Well, it is red, and it has a fake windmill on top.

I was in France last week. Half of the week in Brittany, half in Paris. The picture above is from Paris, as you probably already know. The place is in Montmartre, but the better part of Montmartre is on the steps of Sacre Coeur. There’s your advice on what to do in Paris for the week. We like France enough that we hope to move there. With that in mind, we’ve gotten serious about learning the language. I won’t bore you with my progress, or lack of same, or put any French here, well, not much, well, maybe a lot, because as it happens, English vocabulary is sixty percent French in origin, one way or another. Any word ending in –tion, for example, is French. Mostly the meanings are the same. Une table is exactly the same thing as a table, so in reality, once you figure out how to “turn the corner” between French and English, the meaning of words isn’t that tough to master. But, what about the other forty percent of our words? Where did they come from?

Mostly, from German. Words like thief, belief, relief, and even brief (but brief is only used in the original sense by lawyers. It means “letter,” and lawyers write letters (briefs) to the court.) And our syntax is mostly German, while our spelling is a god-awful mess. The rules they give you in school are mostly French spelling rules, which makes sense and they will work most of the time (sixty percent of the time, that is.) Trouble is, those pesky German spellings come in, and they are the ones that you “just know” if you grew up speaking English. I suspect that most of the problem areas in English come from French, but for someone learning English, I suspect that their biggest issues come from German.

See, English is sort of a bastard child of Daddy German and Mama French, and the result isn’t always pretty. But knowing about our bastard language can certainly help one to choose the right word as opposed to the okay word. For hundreds of years, the English nobility spoke French in court, so in England, French words came to be seen asĀ  high class and tony, which is why we hear so many people say “utilize,” particularly when trying to emphasize that they are “really using it, not just using it!” Most of the time, the word “use” provides more clarity, so for a writer it’s better. For a cop or a manager, maybe clarity isn’t what they’re after, but for us writers, it’s better to use “use.” Is that useful? (Heck of it is, “use” comes from French, too, but utilize looks fancier.) This melding of linguistic cultures is why we have such a generous collection of synonyms.

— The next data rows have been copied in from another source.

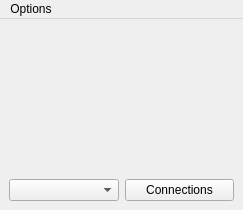
This is randovania/gui/ui_files/auto_tracker_window.ui in randovania/randovania as Qt 5 draws it before an edit. The edited form follows.
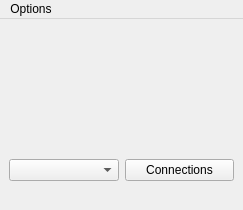
This is the edited form.

Commit message:
Improve Auto Tracker and no connected games
- Option to which game to use when you've never been connected to a game
- Don't lose connected game and inventory when game disconnects

Diff of the .ui file:
```diff
--- a/randovania/gui/ui_files/auto_tracker_window.ui
+++ b/randovania/gui/ui_files/auto_tracker_window.ui
@@ -15,7 +15,19 @@
   </property>
   <widget class="QWidget" name="centralwidget">
    <layout class="QGridLayout" name="gridLayout">
-    <item row="1" column="0">
+    <item row="0" column="0">
+     <widget class="QWidget" name="item_tracker_widget" native="true">
+      <layout class="QGridLayout" name="inventory_layout"/>
+     </widget>
+    </item>
+    <item row="3" column="0">
+     <widget class="QLabel" name="connected_game_state_label">
+      <property name="text">
+       <string/>
+      </property>
+     </widget>
+    </item>
+    <item row="2" column="0">
      <layout class="QHBoxLayout" name="select_game_layout">
       <item>
        <widget class="QComboBox" name="select_game_combo"/>
@@ -35,10 +47,18 @@
       </item>
      </layout>
     </item>
-    <item row="0" column="0">
-     <widget class="QWidget" name="item_tracker" native="true">
-      <layout class="QGridLayout" name="inventory_layout"/>
-     </widget>
+    <item row="1" column="0">
+     <spacer name="verticalSpacer">
+      <property name="orientation">
+       <enum>Qt::Vertical</enum>
+      </property>
+      <property name="sizeHint" stdset="0">
+       <size>
+        <width>20</width>
+        <height>40</height>
+       </size>
+      </property>
+     </spacer>
     </item>
    </layout>
   </widget>
```
Left out of the diff: 11 changed lines with no effect on the pictures. The commit also changes 4 other files.
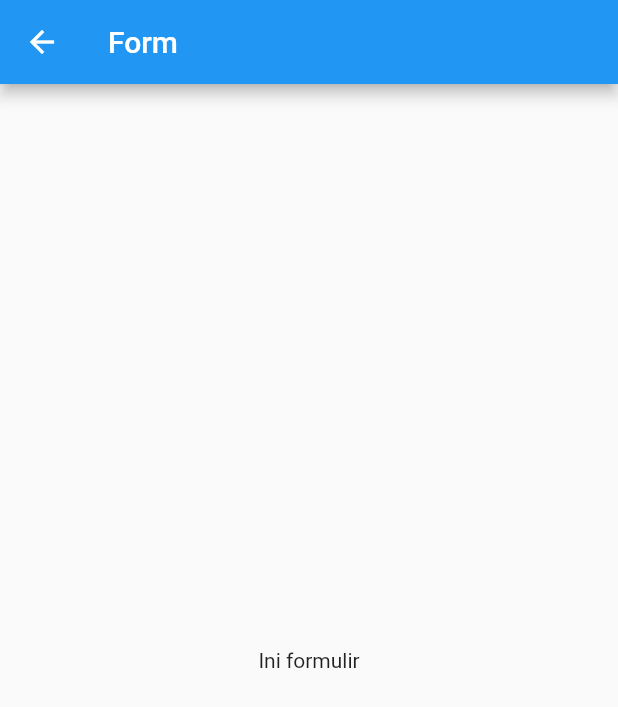
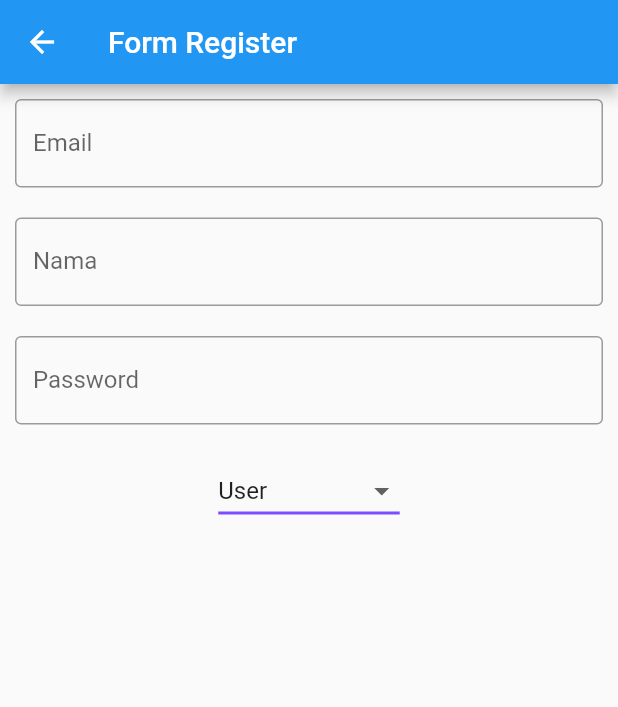
Before and after one commit to kaconk17/flutter_form, a Flutter app: the screen it shows after launch, in the side drawer, after a tap on "Register", on a phone screen of 412 x 824 dp. Shown: the top 707 px of the screen. Run offline on Flutter 3.47's test engine with Material 2 defaults, Android fonts, the phone set to English and light mode, and no system bars.

Commit message:
dropdown menu

```diff
--- a/lib/main.dart
+++ b/lib/main.dart
@@ -30,11 +30,7 @@ class _MyAppState extends State<MyApp> {
                 currentAccountPicture: new CircleAvatar(
                   backgroundColor: Colors.green,
                 ),
-                decoration: new BoxDecoration(color: Colors.red
-                    //image: new DecorationImage(
-                    //image: NetworkImage(
-                    // "https://www.jcount.com/wp-content/uploads/2015/12/d.png"))
-                    )),
+                decoration: new BoxDecoration(color: Colors.red)),
             new GestureDetector(
               onTap: () {
                 Navigator.of(context).pop();
--- a/lib/view/form.dart
+++ b/lib/view/form.dart
@@ -6,13 +6,65 @@ class FormRegister extends StatefulWidget {
 
 class _FormRegisterState extends State<FormRegister> {
   @override
+  List<String> lvl_user = ["User", "Manager", "Administrator"];
+  String _level = "User";
+
+  void pilih_level(String value) {
+    setState(() {
+      _level = value;
+    });
+  }
+
   Widget build(BuildContext context) {
     return Scaffold(
         appBar: new AppBar(
-          title: new Text("Form"),
+          title: new Text("Form Register"),
         ),
-        body: new Container(
-          child: new Center(child: new Text("Ini formulir")),
+        body: ListView(
+          children: <Widget>[
+            new Container(
+              padding: EdgeInsets.all(10.0),
+              child: new Column(
+                children: <Widget>[
+                  TextField(
+                      decoration: InputDecoration(
+                          border: OutlineInputBorder(), labelText: "Email")),
+                  new Padding(
+                    padding: EdgeInsets.only(top: 20.0),
+                  ),
+                  TextField(
+                    decoration: InputDecoration(
+                        border: OutlineInputBorder(), labelText: "Nama"),
+                  ),
+                  new Padding(
+                    padding: EdgeInsets.only(top: 20.0),
+                  ),
+                  TextField(
+                    obscureText: true,
+                    decoration: InputDecoration(
+                        border: OutlineInputBorder(), labelText: "Password"),
+                  ),
+                  new Padding(
+                    padding: EdgeInsets.only(top: 20.0),
+                  ),
+                  new DropdownButton(
+                    underline: Container(
+                      height: 2,
+                      color: Colors.deepPurpleAccent,
+                    ),
+                    onChanged: (String value) {
+                      pilih_level(value);
+                    },
+                    value: _level,
+                    items: lvl_user.map((String value) {
+                      return new DropdownMenuItem(
+                          value: value, child: new Text(value));
+                    }).toList(),
+                  )
+                ],
+              ),
+            ),
+          ],
         ));
   }
 }
--- /dev/null
+++ b/lib/view/login.dart
@@ -0,0 +1,12 @@
+import 'package:flutter/material.dart';
+
+class LoginForm extends StatefulWidget {
+  _LoginFormState createState() => _LoginFormState();
+}
+
+class _LoginFormState extends State<LoginForm> {
+  @override
+  Widget build(BuildContext context) {
+    return Scaffold();
+  }
+}
```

You can be tranquil, calm, at peace, relaxed, loose, and so on. This is probably the reason that you see the advice to cut your adverbs. After all, with all those synonyms, you probably don’t need any.

Let me know if you find this helpful. I know that I do.